**DIRECTIONS**
Leave out the pictures and repeat every record exactly.

**RECORDS SHOWN**
[Start of section]
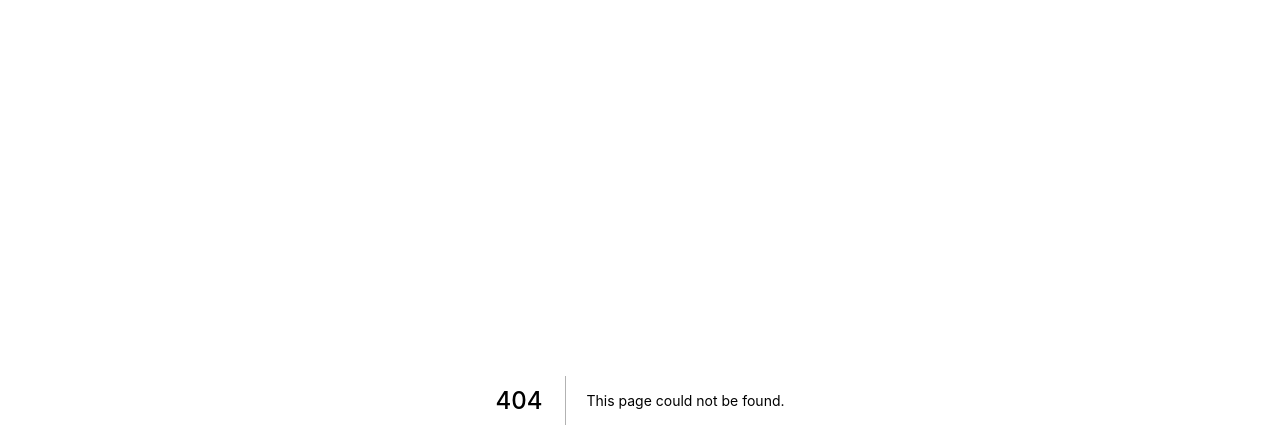
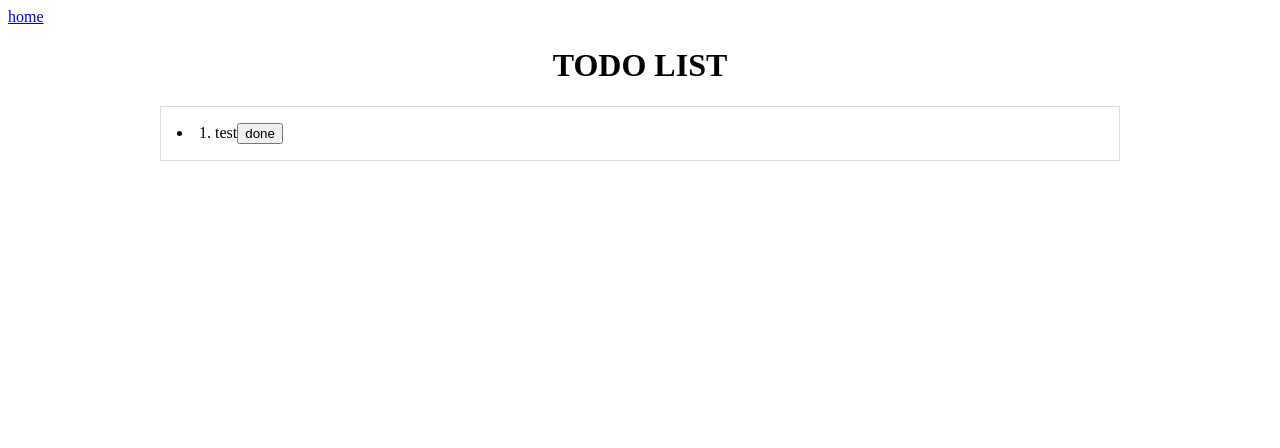
Before and after one commit to hwasurr/compare-state-management-libraries, a Next.js app: page /xstate in a window 1280 px wide. Before the commit this address had no page. Shown: the top 448 px of the page. Built offline with nearby package versions, Linux system fonts and the light colour scheme.

Commit message:
Add: XState 추가중

```diff
--- a/libraries/valtio/TodoOverview.tsx
+++ b/libraries/valtio/TodoOverview.tsx
@@ -6,7 +6,7 @@ function TodoOverview(): React.ReactElement {
   const snapshot = useSnapshot(todoProxyState);
 
   const filtered = useMemo(() => snapshot.todos
-  .filter((todo) => todo.title.includes(snapshot.searchValue)), [snapshot.searchValue])
+  .filter((todo) => todo.title.includes(snapshot.searchValue)), [snapshot.todos, snapshot.searchValue])
 
   return (
     <div>
--- /dev/null
+++ b/libraries/xstate/TodoItem.tsx
@@ -0,0 +1,21 @@
+import React from 'react';
+import { Todo } from '../interface/todo';
+
+interface TodoItemProps {
+  todo: Todo;
+}
+
+function TodoItem({
+  todo: { id, title },
+}: TodoItemProps): React.ReactElement {
+  return (
+    <li key={id}>
+      {`${id}. ${title}`}
+      <button type="button" >
+        done
+      </button>
+    </li>
+  );
+}
+
+export default TodoItem;
--- /dev/null
+++ b/libraries/xstate/TodoList.tsx
@@ -0,0 +1,28 @@
+import TodoItem from './TodoItem';
+
+function TodoList(): React.ReactElement {
+  const todos = [{ id: 1, title: 'test', }];
+
+  return (
+    <div style={{ margin: '0 auto', maxWidth: 960 }}>
+      <h1 style={{ textAlign: 'center' }}>TODO LIST</h1>
+
+      {/* <TodoForm addTodo={addTodo} /> */}
+
+      <section
+        style={{
+          border: '1px solid #ddd',
+          padding: 16,
+        }}
+      >
+        {todos
+          // .filter((todo) => todo.title.includes(searchContextValue))
+          .map((todo) => (
+            <TodoItem key={todo.id} todo={todo} />
+          ))}
+      </section>
+    </div>
+  );
+}
+
+export default TodoList;
--- a/package.json
+++ b/package.json
@@ -23,6 +23,7 @@
     "react-redux": "^7.2.4",
     "recoil": "^0.2.0",
     "valtio": "^1.0.4",
+    "xstate": "^4.19.1",
     "zustand": "^3.5.0"
   },
   "devDependencies": {
--- a/pages/index.tsx
+++ b/pages/index.tsx
@@ -4,7 +4,7 @@ import Head from 'next/head';
 export const Home = (): JSX.Element => (
   <div className="container">
     <Head>
-      <title>Create Next App</title>
+      <title>Compare State Management Libraries</title>
       <link rel="icon" href="/favicon.ico" />
     </Head>
 
@@ -24,6 +24,7 @@ export const Home = (): JSX.Element => (
       <Link href="/zustand">zustand</Link>
       <Link href="/jotai">jotai</Link>
       <Link href="/valtio">valtio</Link>
+      <Link href="/xstate">xstate</Link>
     </div>
   </div>
 );
--- /dev/null
+++ b/pages/xstate.tsx
@@ -0,0 +1,15 @@
+import React from 'react';
+import Layout from '../components/Layout';
+import TodoList from '../libraries/xstate/TodoList';
+
+function Redux(): React.ReactElement {
+  return (
+      <Layout>
+
+        <TodoList />
+
+      </Layout>
+  );
+}
+
+export default Redux;
```
Also changed, not shown: libraries/xstate/machines/todoMachine.ts (added, +20 -0 lines), 1 other file (tests, documents, lock files or other folders).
[End of section]
**SOLUTION TO THE EXERCISE**
Before and after one commit to hwasurr/compare-state-management-libraries, a Next.js app: page /xstate in a window 1280 px wide. Before the commit this address had no page. Shown: the top 448 px of the page. Built offline with nearby package versions, Linux system fonts and the light colour scheme.

Commit message:
Add: XState 추가중

```diff
--- a/libraries/valtio/TodoOverview.tsx
+++ b/libraries/valtio/TodoOverview.tsx
@@ -6,7 +6,7 @@ function TodoOverview(): React.ReactElement {
   const snapshot = useSnapshot(todoProxyState);
 
   const filtered = useMemo(() => snapshot.todos
-  .filter((todo) => todo.title.includes(snapshot.searchValue)), [snapshot.searchValue])
+  .filter((todo) => todo.title.includes(snapshot.searchValue)), [snapshot.todos, snapshot.searchValue])
 
   return (
     <div>
--- /dev/null
+++ b/libraries/xstate/TodoItem.tsx
@@ -0,0 +1,21 @@
+import React from 'react';
+import { Todo } from '../interface/todo';
+
+interface TodoItemProps {
+  todo: Todo;
+}
+
+function TodoItem({
+  todo: { id, title },
+}: TodoItemProps): React.ReactElement {
+  return (
+    <li key={id}>
+      {`${id}. ${title}`}
+      <button type="button" >
+        done
+      </button>
+    </li>
+  );
+}
+
+export default TodoItem;
--- /dev/null
+++ b/libraries/xstate/TodoList.tsx
@@ -0,0 +1,28 @@
+import TodoItem from './TodoItem';
+
+function TodoList(): React.ReactElement {
+  const todos = [{ id: 1, title: 'test', }];
+
+  return (
+    <div style={{ margin: '0 auto', maxWidth: 960 }}>
+      <h1 style={{ textAlign: 'center' }}>TODO LIST</h1>
+
+      {/* <TodoForm addTodo={addTodo} /> */}
+
+      <section
+        style={{
+          border: '1px solid #ddd',
+          padding: 16,
+        }}
+      >
+        {todos
+          // .filter((todo) => todo.title.includes(searchContextValue))
+          .map((todo) => (
+            <TodoItem key={todo.id} todo={todo} />
+          ))}
+      </section>
+    </div>
+  );
+}
+
+export default TodoList;
--- a/package.json
+++ b/package.json
@@ -23,6 +23,7 @@
     "react-redux": "^7.2.4",
     "recoil": "^0.2.0",
     "valtio": "^1.0.4",
+    "xstate": "^4.19.1",
     "zustand": "^3.5.0"
   },
   "devDependencies": {
--- a/pages/index.tsx
+++ b/pages/index.tsx
@@ -4,7 +4,7 @@ import Head from 'next/head';
 export const Home = (): JSX.Element => (
   <div className="container">
     <Head>
-      <title>Create Next App</title>
+      <title>Compare State Management Libraries</title>
       <link rel="icon" href="/favicon.ico" />
     </Head>
 
@@ -24,6 +24,7 @@ export const Home = (): JSX.Element => (
       <Link href="/zustand">zustand</Link>
       <Link href="/jotai">jotai</Link>
       <Link href="/valtio">valtio</Link>
+      <Link href="/xstate">xstate</Link>
     </div>
   </div>
 );
--- /dev/null
+++ b/pages/xstate.tsx
@@ -0,0 +1,15 @@
+import React from 'react';
+import Layout from '../components/Layout';
+import TodoList from '../libraries/xstate/TodoList';
+
+function Redux(): React.ReactElement {
+  return (
+      <Layout>
+
+        <TodoList />
+
+      </Layout>
+  );
+}
+
+export default Redux;
```
Also changed, not shown: libraries/xstate/machines/todoMachine.ts (added, +20 -0 lines), 1 other file (tests, documents, lock files or other folders).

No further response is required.